Kathmandu’s foreign affairs have always been subjected by regional politics. This holds true for the initial reluctance shown for ratifying the Millennium Challenge Compact (MCC) and then later straight out repudiating the SSP. The SSP can be seen as a bilateral program with ostensibly peaceful goals on surface by giving the US military a legitimate entry in to the country. However in hindsight, it is believed to have well-defined military goals in retrospect of Nepal’s relations with its two major neighbors, China and India, as well as its internal security. It is for this very reason The Sher Bahadur Deuba administration rejected the initiative out of concern that it is a ruse to enlist Nepal in a military alliance opposed to China.
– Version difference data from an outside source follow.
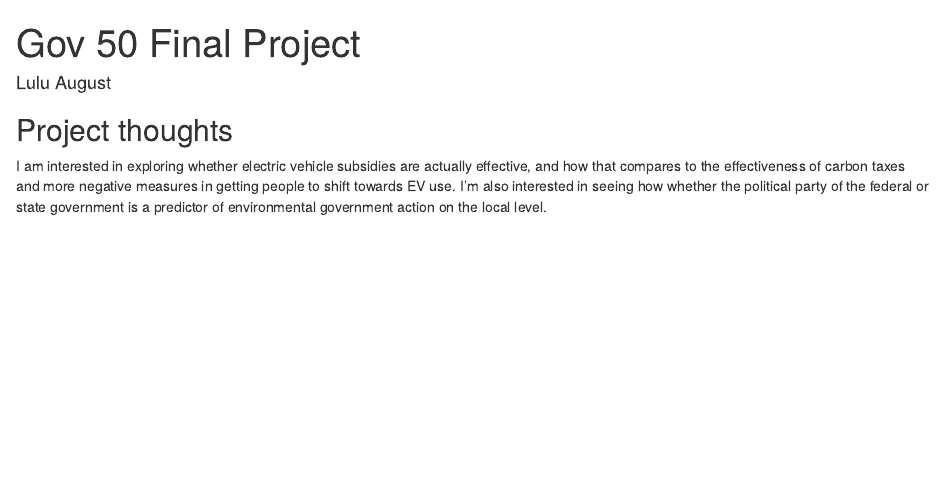
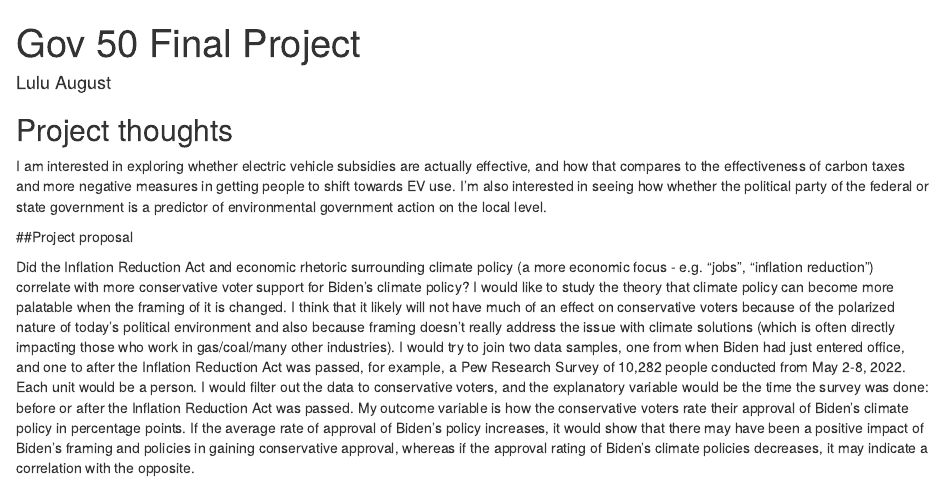
Before and after one commit to LuluAugust/gov50-final-project, an R Markdown document (index.Rmd): the page in a window 1100 px wide, from its top. Rendered offline with R 4.5, knitr and Pandoc, with nearby package versions; drawn as R Markdown's standard HTML page in place of the format the file asks for.

Commit message:
Wrote project proposal

```diff
--- a/index.Rmd
+++ b/index.Rmd
@@ -12,3 +12,7 @@ output:
 ## Project thoughts
 
 I am interested in exploring whether electric vehicle subsidies are actually effective, and how that compares to the effectiveness of carbon taxes and more negative measures in getting people to shift towards EV use. I'm also interested in seeing how whether the political party of the federal or state government is a predictor of environmental government action on the local level.
+
+##Project proposal
+
+Did the Inflation Reduction Act and economic rhetoric surrounding climate policy (a more economic focus - e.g. “jobs”, “inflation reduction”) correlate with more conservative voter support for Biden’s climate policy? I would like to study the theory that climate policy can become more palatable when the framing of it is changed. I think that it likely will not have much of an effect on conservative voters because of the polarized nature of today’s political environment and also because framing doesn’t really address the issue with climate solutions (which is often directly impacting those who work in gas/coal/many other industries). I would try to join two data samples, one from when Biden had just entered office, and one to after the Inflation Reduction Act was passed, for example, a Pew Research Survey of 10,282 people conducted from May 2-8, 2022. Each unit would be a person. I would filter out the data to conservative voters, and the explanatory variable would be the time the survey was done: before or after the Inflation Reduction Act was passed. My outcome variable is how the conservative voters rate their approval of Biden’s climate policy in percentage points. If the average rate of approval of Biden’s policy increases, it would show that there may have been a positive impact of Biden’s framing and policies in gaining conservative approval, whereas if the approval rating of Biden’s climate policies decreases, it may indicate a correlation with the opposite.
```
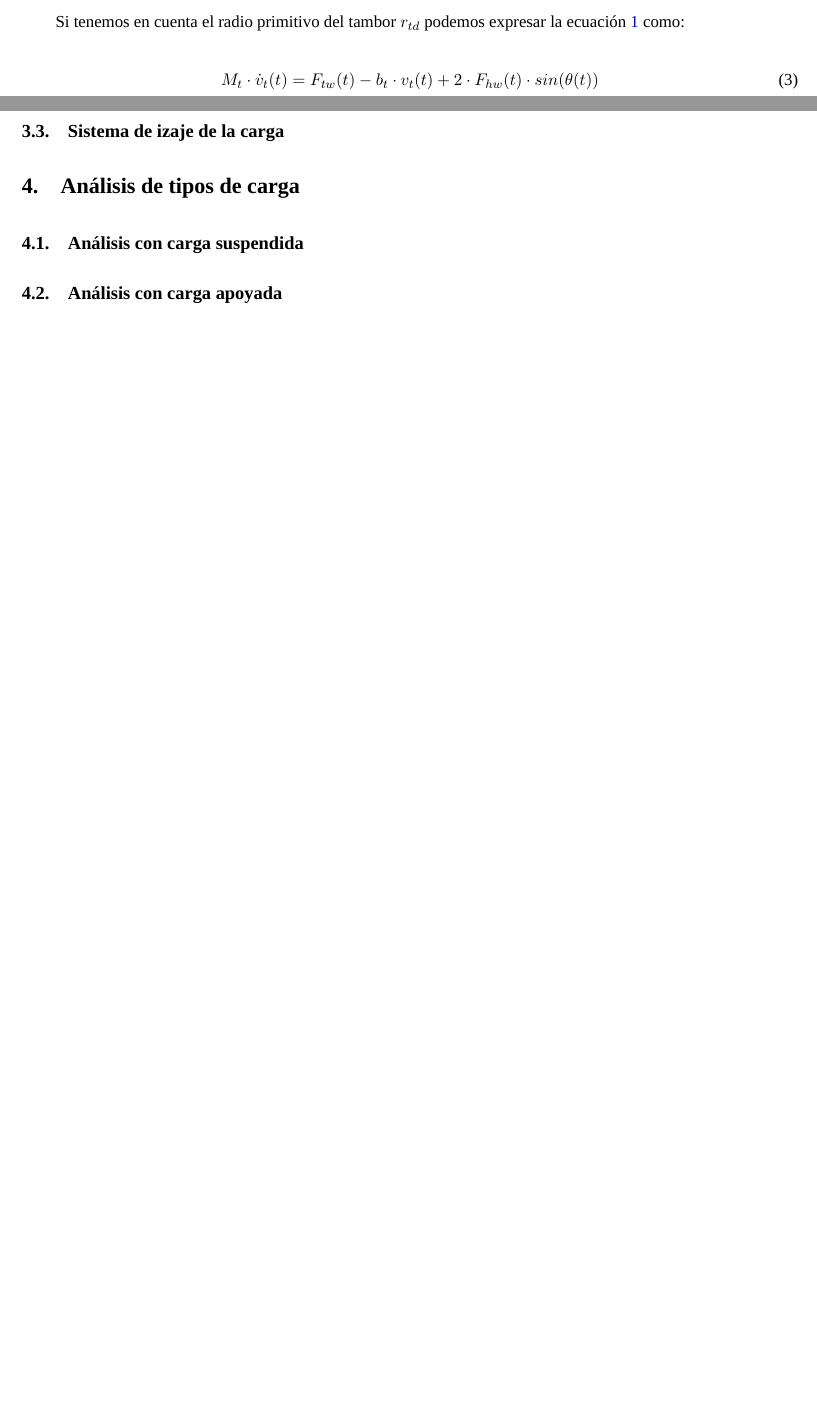
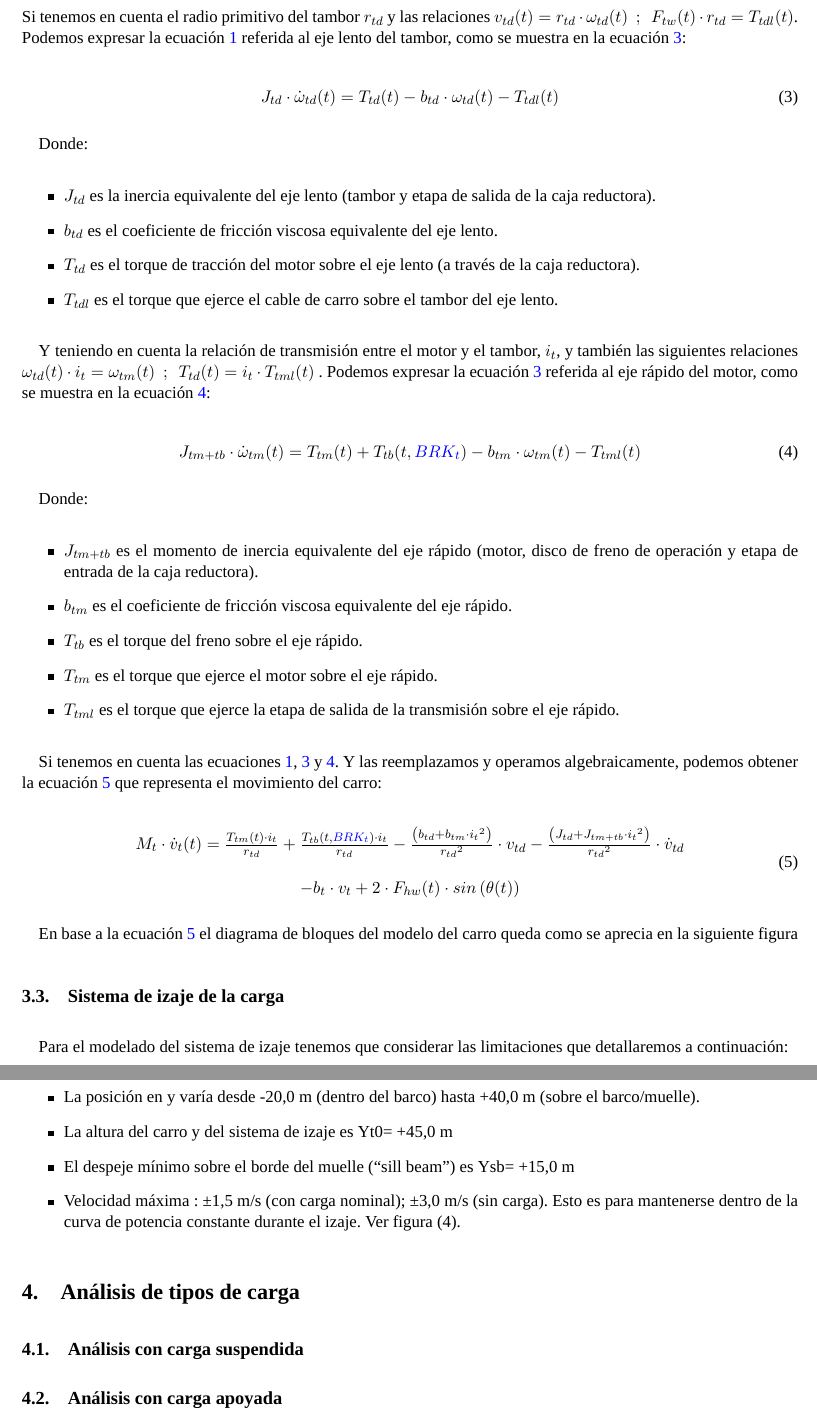
Before and after one commit to lucastrubiano/INFORME_AyCD, a LaTeX document (informe.tex): two parts of pages 5 and 6 of 8 before the commit and two parts of pages 6 and 7 of 9 after it, joined at a grey line, cut at the place of the change, the shorter picture padded with empty space. Compiled offline with XeLaTeX; a missing font is replaced by an installed copy or a similar font.

Commit message:
falta fig simulink carro y empezar izaje

```diff
--- a/informe.tex
+++ b/informe.tex
@@ -7,7 +7,7 @@
 % Replace `letterpaper' with`a4paper' for UK/EU standard size
 \usepackage[a4paper,top=1.9cm,bottom=3.2cm,left=1.9cm,right=1.32cm,marginparwidth=1.75cm]{geometry}
 
-\setlength{\parindent}{2em}
+\setlength{\parindent}{1em}
 \setlength{\parskip}{1em}
 
 % Useful packages
@@ -157,21 +157,67 @@ Donde:
 	\item $K_{tw}$ es la rigidez equivalente total a tracción del cable tensado de carro.
 	\item $b_{tw}$ es la fricción interna o amortiguamiento total del cable tensado de carro.
 \end{itemize}
-
-Si tenemos en cuenta el radio primitivo del tambor $r_{td}$ podemos expresar la ecuación \ref{eq:sistema_carro} como:
+Si tenemos en cuenta el radio primitivo del tambor $r_{td}$ y las relaciones $v_{td}(t)=r_{td}\cdot\omega_{td}(t)\ \ ;\ \ F_{tw}(t)\cdot r_{td} = T_{tdl}(t)$. Podemos expresar la ecuación \ref{eq:sistema_carro} referida al eje lento del tambor, como se muestra en la ecuación \ref{eq:sistema_carro_eje_lento}:
 
 \begin{equation}
 	\label{eq:sistema_carro_eje_lento}
-	M_{t}\cdot\dot{v}_{t}(t)=F_{tw}(t)-b_{t}\cdot v_{t}(t)+2\cdot F_{hw}(t)\cdot sin(\theta(t))
+	J_{td}\cdot \dot{\omega}_{td}(t)=T_{td}(t)-b_{td}\cdot\omega_{td}(t) - T_{tdl}(t)
 \end{equation}
 
-% A partir de esto podemos deducir la siguiente ecuación \ref{eq:sistema_carro}, que representa el comportamiento del sistema del carro, el cable de carro elástico amortiguado y el accionamiento de traslación del carro. Es decir, el sistema compuesto por (carro + despliege cable cerrado + tambor + caja reductora + motor + freno) cuya ecuación es:
-% \begin{equation}
-% 	\label{eq:sistema_carro}
-% 	J_{tm+tb}\cdot\dot{\omega}_{tm}(t)=T_{tm}(t)+T_{tb}(t,{\color{blue}BRK_{t}})-b_{tm}\cdot\omega_{tm}(t)-T_{tml}(t)
-% \end{equation}
+Donde:
+\begin{itemize}
+	\item $J_{td}$ es la inercia equivalente del eje lento (tambor y etapa de salida de la caja reductora).
+	\item $b_{td}$ es el coeficiente de fricción viscosa equivalente del eje lento.
+	\item $T_{td}$ es el torque de tracción del motor sobre el eje lento (a través de la caja reductora).
+	\item $T_{tdl}$ es el torque que ejerce el cable de carro sobre el tambor del eje lento.
+\end{itemize}
+
+Y teniendo en cuenta la relación de transmisión entre el motor y el tambor, $i_{t}$, y también las siguientes relaciones $\omega_{td}(t)\cdot i_{t} = \omega_{tm}(t) \ \ ;\ \ T_{td}(t)=i_{t}\cdot T_{tml}(t)$ . Podemos expresar la ecuación \ref{eq:sistema_carro_eje_lento} referida al eje rápido del motor, como se muestra en la ecuación \ref{eq:sistema_carro_eje_rapido}:
+
+\begin{equation}
+	\label{eq:sistema_carro_eje_rapido}
+	J_{tm+tb}\cdot\dot{\omega}_{tm}(t)=T_{tm}(t)+T_{tb}(t,{\color{blue}BRK_{t}})-b_{tm}\cdot\omega_{tm}(t)-T_{tml}(t)
+\end{equation}
+
+Donde:
+\begin{itemize}
+	\item $J_{tm+tb}$ es el momento de inercia equivalente del eje rápido (motor, disco de freno de operación y etapa de entrada de la caja reductora).
+	\item $b_{tm}$ es el coeficiente de fricción viscosa equivalente del eje rápido.
+	\item $T_{tb}$ es el torque del freno sobre el eje rápido.
+	\item $T_{tm}$ es el torque que ejerce el motor sobre el eje rápido.
+	\item $T_{tml}$ es el torque que ejerce la etapa de salida de la transmisión sobre el eje rápido.
+\end{itemize}
+
+Si tenemos en cuenta las ecuaciones \ref{eq:sistema_carro}, \ref{eq:sistema_carro_eje_lento} y \ref{eq:sistema_carro_eje_rapido}. Y las reemplazamos y operamos algebraicamente, podemos obtener la ecuación \ref{eq:sistema_carro_final} que representa el movimiento del carro:
+
+\begin{equation}
+	\label{eq:sistema_carro_final}
+	\begin{matrix}
+		M_{t}\cdot\dot{v}_{t}(t)=\frac{T_{tm}(t)\cdot i_{t}}{r_{td}}+\frac{T_{tb}(t,{\color{blue}BRK_{t}})\cdot i_{t}}{r_{td}}-\frac{\left ( b_{td}+b_{tm}\cdot{i_{t}}^{2} \right )}{{r_{td}}^{2}}\cdot v_{td}-\frac{\left ( J_{td}+J_{tm+tb}\cdot{i_{t}}^{2} \right )}{{r_{td}}^{2}}\cdot \dot{v}_{td}
+		\\
+		\\
+		-b_{t}\cdot v_{t}+2\cdot F_{hw}(t) \cdot sin \left ( \theta(t) \right )
+	\end{matrix}
+\end{equation}
+
+En base a la ecuación \ref{eq:sistema_carro_final} el diagrama de bloques del modelo del carro queda como se aprecia en la siguiente figura % \ref{fig:sistema_carro_simulink}:
+
+% \begin{figure}[H]
+% 	\centering
+% 	\includegraphics[width=0.8\textwidth]{}
+% 	\caption{Diagrama de bloques (Simulink) del modelo del carro.}
+% 	\label{fig:sistema_carro_simulink}
+% \end{figure}
 
 \subsection{Sistema de izaje de la carga}
+
+Para el modelado del sistema de izaje tenemos que considerar las limitaciones que detallaremos a continuación:
+\begin{itemize}
+	\item La posición en y varía desde -20,0 m (dentro del barco) hasta +40,0 m (sobre el barco/muelle).
+	\item La altura del carro y del sistema de izaje es Yt0= +45,0 m
+	\item El despeje mínimo sobre el borde del muelle (“sill beam”) es Ysb= +15,0 m
+	\item Velocidad máxima : ±1,5 m/s (con carga nominal); ±3,0 m/s (sin carga). Esto es para mantenerse dentro de la curva de potencia constante durante el izaje. Ver figura (4).
+\end{itemize}
 
 \section{Análisis de tipos de carga}
 \subsection{Análisis con carga suspendida}
```
Also changed, not shown: informe.pdf.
This shift in Nepal’s foreign is a result of a myriad of factors that has been governing the Deuba administration’s foreign outlook. Perhaps the most cardinal reason for this can be seen in the form of security implications for Nepal, if the US was allowed to enter in the country. If this agreement was signed, Nepal would have been subjected to an internal turmoil further fueled by fear and resentment as the SPP has seen quite a lot of opposition from within. Moreover, parties and institutions opposing the SSP could possibly run amok too, creating a palpable sense of fear in the country. This was quite evident when the Nepal army stepped in on June 15, asserting that it will not accept the program. Therefore, allowing the US military is tantamount to bringing bedlam within the country.

The security repercussions by allowing the US military on Nepal’s soil does not only confine to internal but also external threats too in the form of deteriorating relations with China. From a geopolitical perspective, China is Nepal’s direct neighbor and her rivalry with the United States is quite a conspicuous affair. Moreover, allowing the US in, could have led to a strategic choking of China creating a state of impasse with in the whole region, therefore further straining the Sino-Nepal relations. One such example of this can be seen when the US Deputy Secretary of State Zeya Ujra visiting a Tibetan refugee camp in Nepal. Henceforth, it is quite evident that the SPP could in turn become an anti-China military alliance.

Being sandwiched between two nuclear powers, Nepal has always been adjusting its foreign affairs in order to strike a balance in its relations with not only the US but also India and China. It has always deemed necessary for Kathmandu to never tip the weight of the scale in one or the other’s favor. Being a small nation with not a strong military when juxtaposed with China, it is necessary for a smaller nation to have cordial ties with its strong nation instead of creating an environment for a casus belli. A good example can be seen in the shape of the Russo-Ukraine conflict. Therefore, Nepal can can learn from the example of the Ukraine that upsetting a strong neighbor can place any smaller nation in a precarious position.

A shift in Nepal’s foreign policy is also necessary on the economic forefront aswell. Keeping friendly ties with China has always been the way forward as the country has always been heavily dependent on imported goods from China. This dependence on China for everyday goods is an integral reason why the relations with China can not be strained. The fiscal year of 2020 saw Nepal importing in excess of 233 billion NPR. This economic dependency therefore, sheds light on the plight of the country were it to sign the SPP.

Moreover, it is also evident how over the years, China has mostly peaked in foreign direct investment (FDI) pledges to Nepal in many recent fiscal years. These increasing investment pledges from Chinese companies has been seen in a plethora of areas such as cement, hydropower and even tourism. The first five months of the year 2022 saw an influx of about 200,000 tourists in China. This shows that China is an integral subject for the foreign policy of Nepal.

Moving forward, it is important for the Deuba administration to find a way to not only ease out the dwindling relations with China but also try to be on friendlier terms with the US. This can be possible if Nepal maintains its policy of non-alliance and bring neutrality on the table when it comes to dealing with US or China. It is also imperative for the foreign ministry to formulate policies concerning the US and China to be as non-partisan as possible.

Salis Malik is a freelance journalist and columnist based in Islamabad. He can be reached on Facebook @salismalik7777

Leave a Reply

Your email address will not be published. Required fields are marked *